====== TASK INPUT

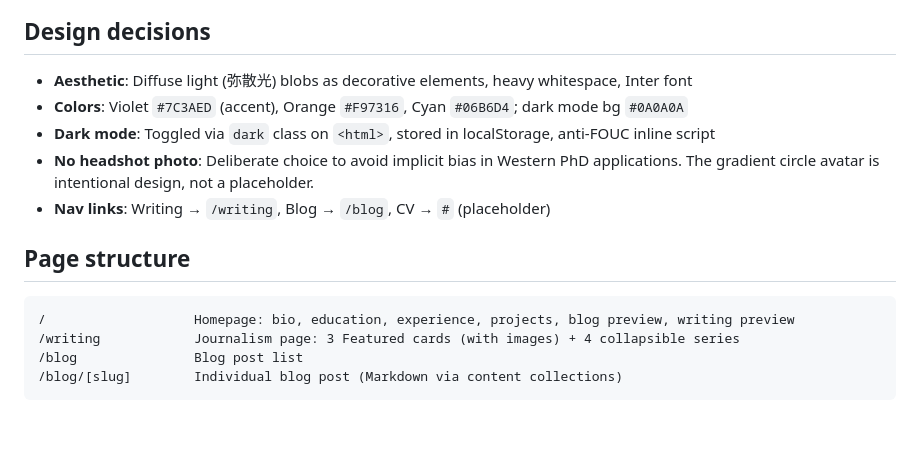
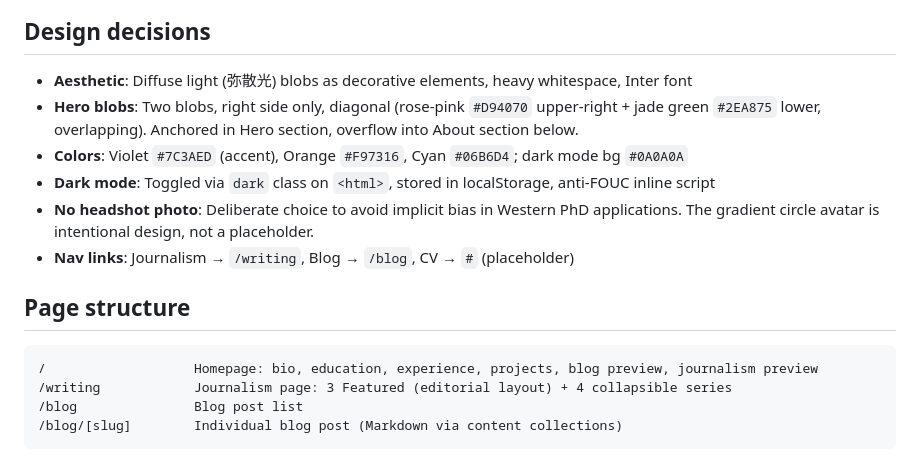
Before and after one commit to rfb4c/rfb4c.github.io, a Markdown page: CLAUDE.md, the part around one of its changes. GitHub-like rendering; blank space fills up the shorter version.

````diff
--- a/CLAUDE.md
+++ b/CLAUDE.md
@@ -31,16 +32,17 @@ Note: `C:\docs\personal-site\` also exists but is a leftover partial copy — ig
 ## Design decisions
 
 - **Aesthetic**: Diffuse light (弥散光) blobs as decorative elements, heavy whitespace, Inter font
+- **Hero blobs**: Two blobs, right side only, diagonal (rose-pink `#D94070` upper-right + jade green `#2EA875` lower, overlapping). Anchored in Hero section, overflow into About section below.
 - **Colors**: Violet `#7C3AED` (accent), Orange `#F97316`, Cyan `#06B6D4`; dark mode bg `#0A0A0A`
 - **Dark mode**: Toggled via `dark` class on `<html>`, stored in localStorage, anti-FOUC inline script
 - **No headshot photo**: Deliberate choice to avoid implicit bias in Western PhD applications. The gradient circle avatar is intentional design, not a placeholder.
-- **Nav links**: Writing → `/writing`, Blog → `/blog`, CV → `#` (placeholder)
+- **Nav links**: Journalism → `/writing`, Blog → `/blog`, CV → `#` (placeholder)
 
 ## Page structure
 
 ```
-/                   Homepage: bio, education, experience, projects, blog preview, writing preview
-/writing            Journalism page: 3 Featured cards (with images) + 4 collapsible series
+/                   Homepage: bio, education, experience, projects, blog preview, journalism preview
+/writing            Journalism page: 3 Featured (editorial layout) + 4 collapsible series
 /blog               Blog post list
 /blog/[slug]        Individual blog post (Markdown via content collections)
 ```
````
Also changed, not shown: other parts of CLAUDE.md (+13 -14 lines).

============

The answer must be the listing above, restated word for word, with no images in it.

Before and after one commit to rfb4c/rfb4c.github.io, a Markdown page: CLAUDE.md, the part around one of its changes. GitHub-like rendering; blank space fills up the shorter version.

````diff
--- a/CLAUDE.md
+++ b/CLAUDE.md
@@ -31,16 +32,17 @@ Note: `C:\docs\personal-site\` also exists but is a leftover partial copy — ig
 ## Design decisions
 
 - **Aesthetic**: Diffuse light (弥散光) blobs as decorative elements, heavy whitespace, Inter font
+- **Hero blobs**: Two blobs, right side only, diagonal (rose-pink `#D94070` upper-right + jade green `#2EA875` lower, overlapping). Anchored in Hero section, overflow into About section below.
 - **Colors**: Violet `#7C3AED` (accent), Orange `#F97316`, Cyan `#06B6D4`; dark mode bg `#0A0A0A`
 - **Dark mode**: Toggled via `dark` class on `<html>`, stored in localStorage, anti-FOUC inline script
 - **No headshot photo**: Deliberate choice to avoid implicit bias in Western PhD applications. The gradient circle avatar is intentional design, not a placeholder.
-- **Nav links**: Writing → `/writing`, Blog → `/blog`, CV → `#` (placeholder)
+- **Nav links**: Journalism → `/writing`, Blog → `/blog`, CV → `#` (placeholder)
 
 ## Page structure
 
 ```
-/                   Homepage: bio, education, experience, projects, blog preview, writing preview
-/writing            Journalism page: 3 Featured cards (with images) + 4 collapsible series
+/                   Homepage: bio, education, experience, projects, blog preview, journalism preview
+/writing            Journalism page: 3 Featured (editorial layout) + 4 collapsible series
 /blog               Blog post list
 /blog/[slug]        Individual blog post (Markdown via content collections)
 ```
````
Also changed, not shown: other parts of CLAUDE.md (+13 -14 lines).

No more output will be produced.